[[ Material shown open ]]

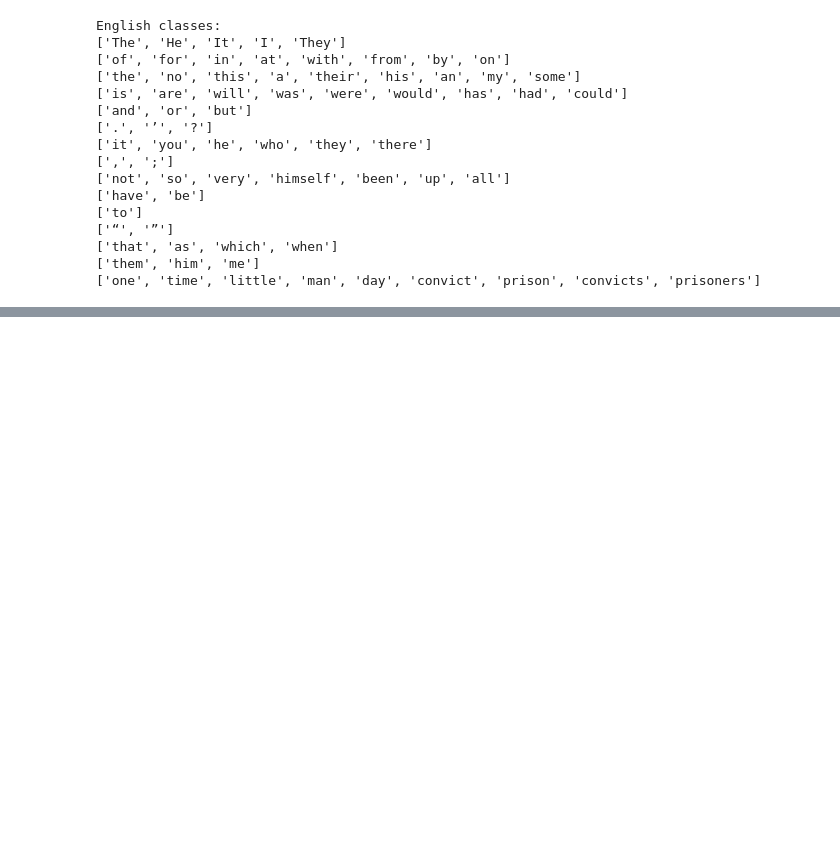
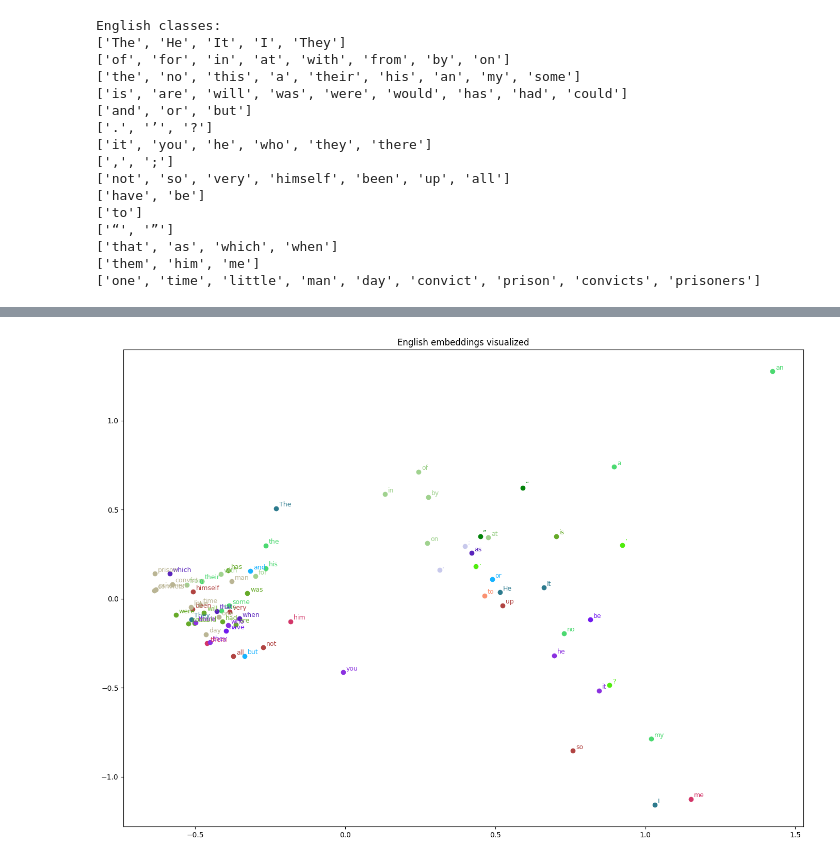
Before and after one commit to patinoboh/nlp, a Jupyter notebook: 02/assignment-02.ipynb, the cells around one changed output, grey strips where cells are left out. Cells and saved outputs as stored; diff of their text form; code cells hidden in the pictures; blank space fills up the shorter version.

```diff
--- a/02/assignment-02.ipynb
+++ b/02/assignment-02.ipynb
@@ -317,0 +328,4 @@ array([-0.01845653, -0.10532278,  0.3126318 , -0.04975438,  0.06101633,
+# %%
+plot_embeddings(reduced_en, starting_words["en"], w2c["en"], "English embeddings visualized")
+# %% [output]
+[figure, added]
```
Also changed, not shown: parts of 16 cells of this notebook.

[[ Material shown closed ]]

In the entries above, copy each line that contains the string "ipynb".

Before and after one commit to patinoboh/nlp, a Jupyter notebook: 02/assignment-02.ipynb, the cells around one changed output, grey strips where cells are left out. Cells and saved outputs as stored; diff of their text form; code cells hidden in the pictures; blank space fills up the shorter version.
--- a/02/assignment-02.ipynb
+++ b/02/assignment-02.ipynb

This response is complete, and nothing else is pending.